Low prices for coal and natural gas are likely to persist, but they will fail to prevent a fundamental transformation of the world electricity system over coming decades toward renewable sources such as wind and solar, as well as toward balancing options such as batteries, says a new report from Bloomberg New Energy Finance (BNEF).
The latest long-term forecast from BNEF, entitled New Energy Outlook 2016, covers the 2016-2040 period and charts a significantly lower track for global coal, gas and oil prices than did the equivalent projection a year ago. Crucially, however, it also shows a steeper decline for wind and solar costs.
According to the report, BNEF has reduced its long-term forecasts for coal and gas prices by 33% and 30%, respectively, reflecting a projected supply glut for both commodities. This cuts the cost of generating power by burning coal or gas.
Meanwhile, BNEF expects wind and solar costs to fall sharply. The report says the levelized costs of generation per megawatt-hour for solar photovoltaics will fall by 60% by 2040 and for onshore wind by 41% – making these two technologies the cheapest ways of producing electricity in many countries during the 2020s and in most of the world in the 2030s.
The report says $11.4 trillion will be invested in global power generation capacity over the next 25 years, with renewables taking the lion’s share. Some $7.8 trillion will be invested in green power, with onshore and offshore wind attracting $3.1 trillion, utility-scale, rooftop and other small-scale solar $3.4 trillion, and hydroelectric $911 billion.
Jon Moore, chief executive of BNEF, says, “The New Energy Outlook incorporates a significantly lower trajectory for coal and gas prices than the 2015 edition did a year ago but, strikingly, still shows rapid transition towards clean power over the next 25 years.”
Furthermore, renewables are expected to dominate in Europe and overtake natural gas in the U.S. The report says wind, solar, hydro and other renewable energy plants will generate 70% of Europe’s power in 2040, up from 32% in 2015. In the U.S., their share will jump from 14% in 2015 to 44% in 2040, as that from gas slips from 33% to 31%.
Elena Giannakopoulou, senior energy economist on the NEO 2016 project, says, “One conclusion that may surprise is that our forecast shows no golden age for gas, except in North America.
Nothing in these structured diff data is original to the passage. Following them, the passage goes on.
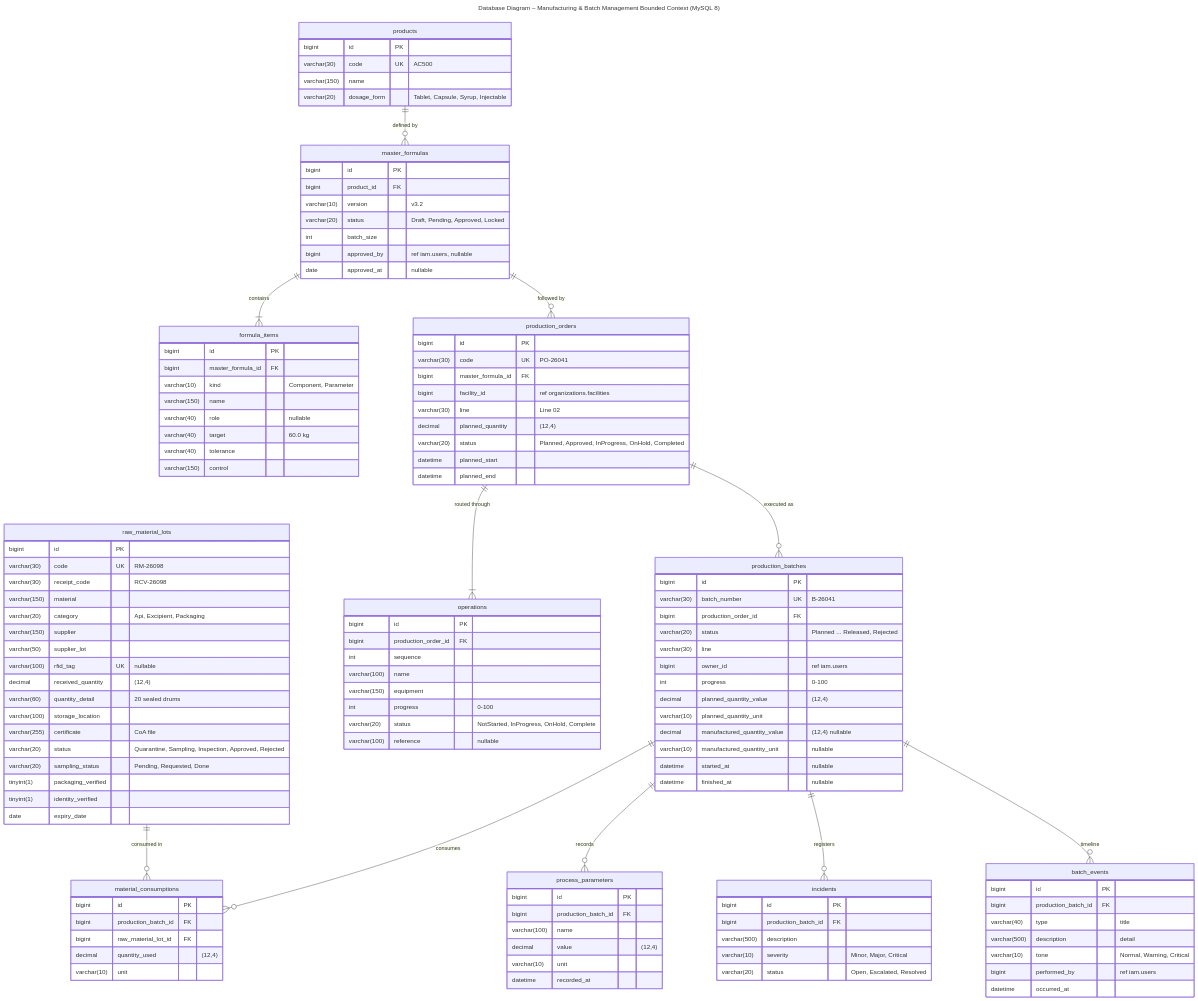
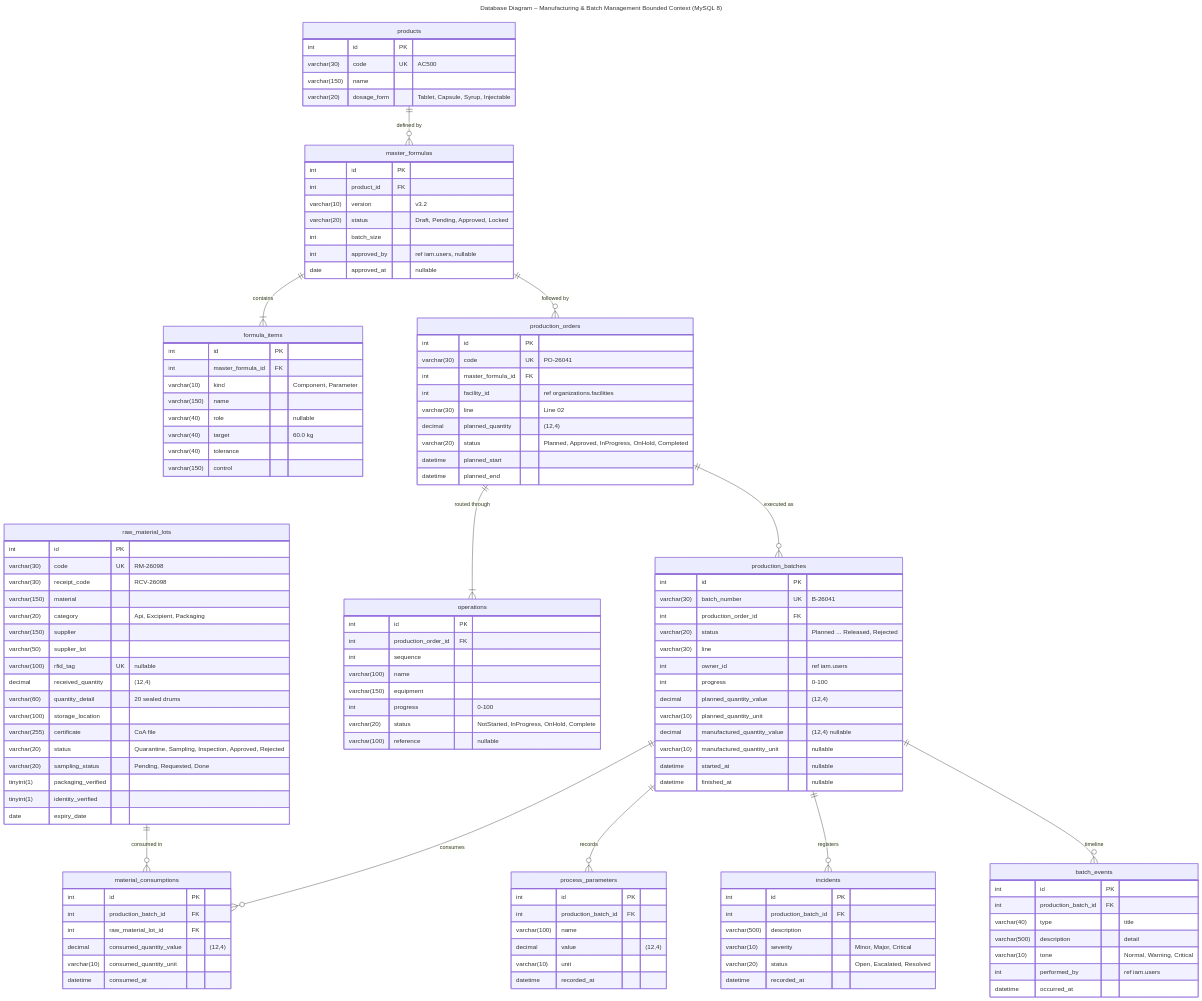
One commit to IngesCompanyCC/doofplus-report changed the diagram in assets/diagrams/mermaid/db-04-manufacturing.mmd. Above: the diagram before and after it, drawn with Mermaid. The commit also changed 24 other files, not shown here.

Commit message:
fix(diagrams): use int ids and add the manufacturing columns the backend already has

```diff
--- a/assets/diagrams/mermaid/db-04-manufacturing.mmd
+++ b/assets/diagrams/mermaid/db-04-manufacturing.mmd
@@ -1,125 +1,127 @@
 ---
 title: "Database Diagram – Manufacturing & Batch Management Bounded Context (MySQL 8)"
 ---
 erDiagram
   products {
-    bigint id PK
+    int id PK
     varchar(30) code UK "AC500"
     varchar(150) name
     varchar(20) dosage_form "Tablet, Capsule, Syrup, Injectable"
   }
   master_formulas {
-    bigint id PK
-    bigint product_id FK
+    int id PK
+    int product_id FK
     varchar(10) version "v3.2"
     varchar(20) status "Draft, Pending, Approved, Locked"
     int batch_size
-    bigint approved_by "ref iam.users, nullable"
+    int approved_by "ref iam.users, nullable"
     date approved_at "nullable"
   }
   formula_items {
-    bigint id PK
-    bigint master_formula_id FK
+    int id PK
+    int master_formula_id FK
     varchar(10) kind "Component, Parameter"
     varchar(150) name
     varchar(40) role "nullable"
     varchar(40) target "60.0 kg"
     varchar(40) tolerance
     varchar(150) control
   }
   raw_material_lots {
-    bigint id PK
+    int id PK
     varchar(30) code UK "RM-26098"
     varchar(30) receipt_code "RCV-26098"
     varchar(150) material
     varchar(20) category "Api, Excipient, Packaging"
     varchar(150) supplier
     varchar(50) supplier_lot
     varchar(100) rfid_tag UK "nullable"
     decimal received_quantity "(12,4)"
     varchar(60) quantity_detail "20 sealed drums"
     varchar(100) storage_location
     varchar(255) certificate "CoA file"
     varchar(20) status "Quarantine, Sampling, Inspection, Approved, Rejected"
     varchar(20) sampling_status "Pending, Requested, Done"
     tinyint(1) packaging_verified
     tinyint(1) identity_verified
     date expiry_date
   }
   production_orders {
-    bigint id PK
+    int id PK
     varchar(30) code UK "PO-26041"
-    bigint master_formula_id FK
-    bigint facility_id "ref organizations.facilities"
+    int master_formula_id FK
+    int facility_id "ref organizations.facilities"
     varchar(30) line "Line 02"
     decimal planned_quantity "(12,4)"
     varchar(20) status "Planned, Approved, InProgress, OnHold, Completed"
     datetime planned_start
     datetime planned_end
   }
   operations {
-    bigint id PK
-    bigint production_order_id FK
+    int id PK
+    int production_order_id FK
     int sequence
     varchar(100) name
     varchar(150) equipment
     int progress "0-100"
     varchar(20) status "NotStarted, InProgress, OnHold, Complete"
     varchar(100) reference "nullable"
   }
   production_batches {
-    bigint id PK
+    int id PK
     varchar(30) batch_number UK "B-26041"
-    bigint production_order_id FK
+    int production_order_id FK
     varchar(20) status "Planned ... Released, Rejected"
     varchar(30) line
-    bigint owner_id "ref iam.users"
+    int owner_id "ref iam.users"
     int progress "0-100"
     decimal planned_quantity_value "(12,4)"
     varchar(10) planned_quantity_unit
     decimal manufactured_quantity_value "(12,4) nullable"
     varchar(10) manufactured_quantity_unit "nullable"
     datetime started_at "nullable"
     datetime finished_at "nullable"
   }
   material_consumptions {
-    bigint id PK
-    bigint production_batch_id FK
-    bigint raw_material_lot_id FK
-    decimal quantity_used "(12,4)"
-    varchar(10) unit
+    int id PK
+    int production_batch_id FK
+    int raw_material_lot_id FK
+    decimal consumed_quantity_value "(12,4)"
+    varchar(10) consumed_quantity_unit
+    datetime consumed_at
   }
   process_parameters {
-    bigint id PK
-    bigint production_batch_id FK
+    int id PK
+    int production_batch_id FK
     varchar(100) name
     decimal value "(12,4)"
     varchar(10) unit
     datetime recorded_at
   }
   incidents {
-    bigint id PK
-    bigint production_batch_id FK
+    int id PK
+    int production_batch_id FK
     varchar(500) description
     varchar(10) severity "Minor, Major, Critical"
     varchar(20) status "Open, Escalated, Resolved"
+    datetime recorded_at
   }
   batch_events {
-    bigint id PK
-    bigint production_batch_id FK
+    int id PK
+    int production_batch_id FK
     varchar(40) type "title"
     varchar(500) description "detail"
     varchar(10) tone "Normal, Warning, Critical"
-    bigint performed_by "ref iam.users"
+    int performed_by "ref iam.users"
     datetime occurred_at
   }
   products ||--o{ master_formulas : "defined by"
   master_formulas ||--|{ formula_items : "contains"
   master_formulas ||--o{ production_orders : "followed by"
   production_orders ||--|{ operations : "routed through"
   production_orders ||--o{ production_batches : "executed as"
   production_batches ||--o{ material_consumptions : "consumes"
   raw_material_lots ||--o{ material_consumptions : "consumed in"
   production_batches ||--o{ process_parameters : "records"
   production_batches ||--o{ incidents : "registers"
   production_batches ||--o{ batch_events : "timeline"
```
As a global generation source, gas will be overtaken by renewables in 2027. It will be 2037 before renewables overtake coal.”
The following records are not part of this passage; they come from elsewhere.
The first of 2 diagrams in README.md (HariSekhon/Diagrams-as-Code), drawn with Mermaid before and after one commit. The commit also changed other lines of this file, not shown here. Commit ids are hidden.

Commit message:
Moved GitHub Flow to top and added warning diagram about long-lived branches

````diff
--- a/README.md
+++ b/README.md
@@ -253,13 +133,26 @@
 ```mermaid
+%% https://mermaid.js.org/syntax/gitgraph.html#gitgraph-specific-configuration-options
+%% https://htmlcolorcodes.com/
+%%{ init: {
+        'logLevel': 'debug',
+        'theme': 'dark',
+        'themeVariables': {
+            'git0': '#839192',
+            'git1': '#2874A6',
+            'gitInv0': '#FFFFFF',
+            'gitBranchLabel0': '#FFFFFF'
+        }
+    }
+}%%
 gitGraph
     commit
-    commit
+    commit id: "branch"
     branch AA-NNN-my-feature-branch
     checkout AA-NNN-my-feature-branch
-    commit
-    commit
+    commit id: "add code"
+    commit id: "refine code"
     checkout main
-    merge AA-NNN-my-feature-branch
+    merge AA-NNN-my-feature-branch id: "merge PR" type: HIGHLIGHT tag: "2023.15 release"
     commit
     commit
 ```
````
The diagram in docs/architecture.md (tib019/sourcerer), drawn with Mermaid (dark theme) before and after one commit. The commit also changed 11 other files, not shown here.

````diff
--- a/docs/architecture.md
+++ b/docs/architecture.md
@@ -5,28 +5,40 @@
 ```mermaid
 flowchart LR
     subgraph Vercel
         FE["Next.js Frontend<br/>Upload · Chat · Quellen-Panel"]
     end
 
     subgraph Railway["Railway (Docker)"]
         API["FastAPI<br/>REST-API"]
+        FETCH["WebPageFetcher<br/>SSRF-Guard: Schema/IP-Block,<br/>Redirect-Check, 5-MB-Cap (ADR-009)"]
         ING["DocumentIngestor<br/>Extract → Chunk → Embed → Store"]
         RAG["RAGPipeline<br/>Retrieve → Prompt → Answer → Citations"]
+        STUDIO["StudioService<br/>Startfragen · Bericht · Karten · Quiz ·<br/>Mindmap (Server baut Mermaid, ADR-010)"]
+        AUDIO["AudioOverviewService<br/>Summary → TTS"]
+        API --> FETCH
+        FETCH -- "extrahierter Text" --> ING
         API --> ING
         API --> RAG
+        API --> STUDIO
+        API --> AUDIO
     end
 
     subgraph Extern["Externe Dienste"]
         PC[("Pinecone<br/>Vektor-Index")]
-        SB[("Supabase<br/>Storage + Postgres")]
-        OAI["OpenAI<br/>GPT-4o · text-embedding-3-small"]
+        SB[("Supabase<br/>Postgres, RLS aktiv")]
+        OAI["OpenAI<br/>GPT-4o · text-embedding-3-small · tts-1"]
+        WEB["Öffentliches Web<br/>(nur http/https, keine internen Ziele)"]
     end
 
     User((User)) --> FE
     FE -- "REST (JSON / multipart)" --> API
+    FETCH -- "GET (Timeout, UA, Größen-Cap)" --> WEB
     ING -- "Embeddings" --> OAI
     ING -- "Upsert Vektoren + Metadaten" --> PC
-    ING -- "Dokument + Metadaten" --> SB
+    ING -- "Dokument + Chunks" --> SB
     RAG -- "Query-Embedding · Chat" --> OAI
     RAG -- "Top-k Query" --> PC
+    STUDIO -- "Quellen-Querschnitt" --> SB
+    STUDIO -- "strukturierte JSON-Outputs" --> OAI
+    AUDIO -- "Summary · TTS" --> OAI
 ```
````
The report also says that the small-scale battery storage market is slated for significant growth, with total behind-the-meter energy storage expected to rise dramatically from around 400 MWh today to nearly 760 GWh in 2040.
Despite all of this good news, the report also claims that achieving the main goal of last year’s COP21 in Paris – keeping a rise in global warming below 2°C – would require much more money.
“Some $7.8 trillion will be invested globally in renewables between 2016 and 2040, two-thirds of the investment in all power generating capacity, but it would require trillions more to bring world emissions onto a track compatible with the United Nations 2°C climate target,” explains Seb Henbest, head of Europe, Middle East and Africa for BNEF and lead author of NEO 2016.
Specifically, BNEF says the world would need to invest another $5.3 trillion in zero-carbon power by 2040 to prevent CO2 in the atmosphere rising above the Intergovernmental Panel on Climate Change’s “safe” limit of 450 parts per million.